This picture, was first introduced by Thomas Kuhn in 1962, who used it to describe the “paradigm shift”. It even appeared in an episode of “How I Met Your Mother”, when the gang tries to convince Robyn she will begin to see her new co-worker in a new light of romantic potential (whether the duck or the rabbit represents the potential becomes completely confused, and I cannot now recall exactly which is which). Classically, Kuhn referred to a “paradigm” as a shared entity between a group of a scientists, to the exclusion of others. The “shift” was a deviation from the assumption which underpinned this paradigm, challenging the basic understanding of a theory. It goes to the heart of what Einstein said, that it would only take one thinker to demonstrate his work wrong.
The “paradigm shift” represents a difficult but necessary lesson for managers to learn in today’s evolving workplace. With a greater reliance on technology, a more distributed workforce and less motivation by money, management must adapt by focusing more on its people. The following are three ways to effectively engage employees in the modern dynamic work environment:
Provide more autonomy
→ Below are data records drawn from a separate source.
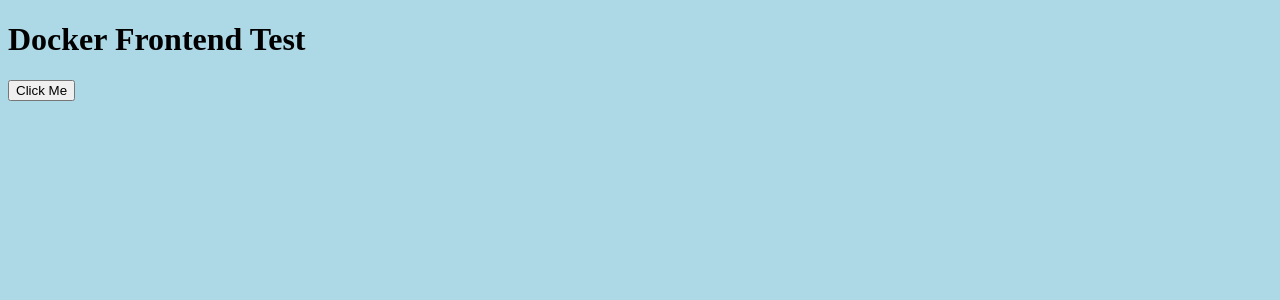
Repository: pimbp/doc_assign
Page: Frontend/index.html
These files come from the project's save history. The page is drawn as it stood at one moment and after a run of saves; the edit follows.
The browser window is 1280 px wide. The pictures show the whole page.

Above is the page before, as saved 2026-02-25 16:30:46.

After the next 2 saves:
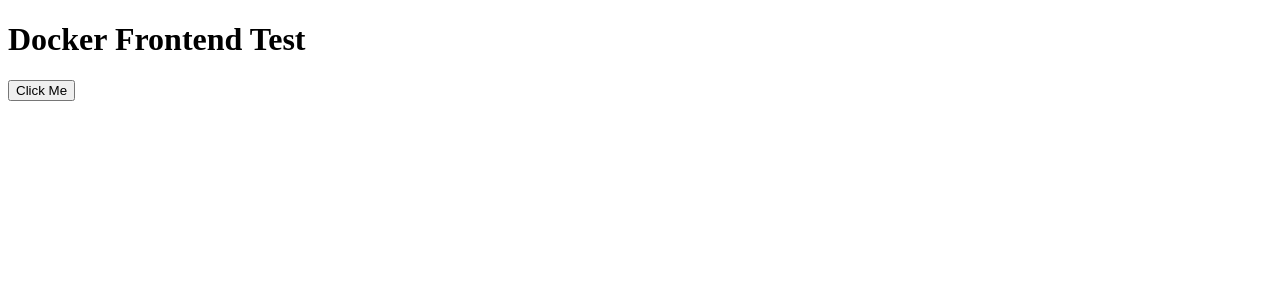
The 2 saves are shown as one change because they came seconds apart.
The last was saved 10 s later.
--- a/Frontend/style/fancy.css
+++ b/Frontend/style/fancy.css
@@ -1 +1 @@
-body { background-color: lightblue; }
+body { background-color: pow; }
Employees demand more autonomy in the workplace: to be able to influence the processes they work with so that they can achieve the tasks they require. You may feel that this is an untenable position, that the job that you provide demands to be done in the way you have requested. But this attitude will not get you far. If you want return on investment, if you want quality of performance, you must pay attention to employee needs, as unengaged employees simply do not perform well. Furthermore, a bottom-up approach works. If you have many engaged, intelligent, creative thinkers working for you, designing the systems you have in place for maximum effectiveness and efficiency, this is always superior to management calling all the shots. You are much less likely to get it right by yourself.
Create a culture of trust
This step goes hand-in-hand with the previous one. If you give your employees trust and autonomy, they feel respected, their self-esteem increases and the general engagement and productively also improves. You can further establish this culture of trust by keeping the lines of communication open always, letting employees know they can contact you anytime with difficulties.
Finally, acknowledge the hard work of your employees. It is not enough to remunerate your employees and think this is enough thanks. As aforementioned, today’s employees are less motivated by money. Provide your employees with a public acknowledgement of their success, and encourage a culture of employees congratulating each other for their accomplishments as well.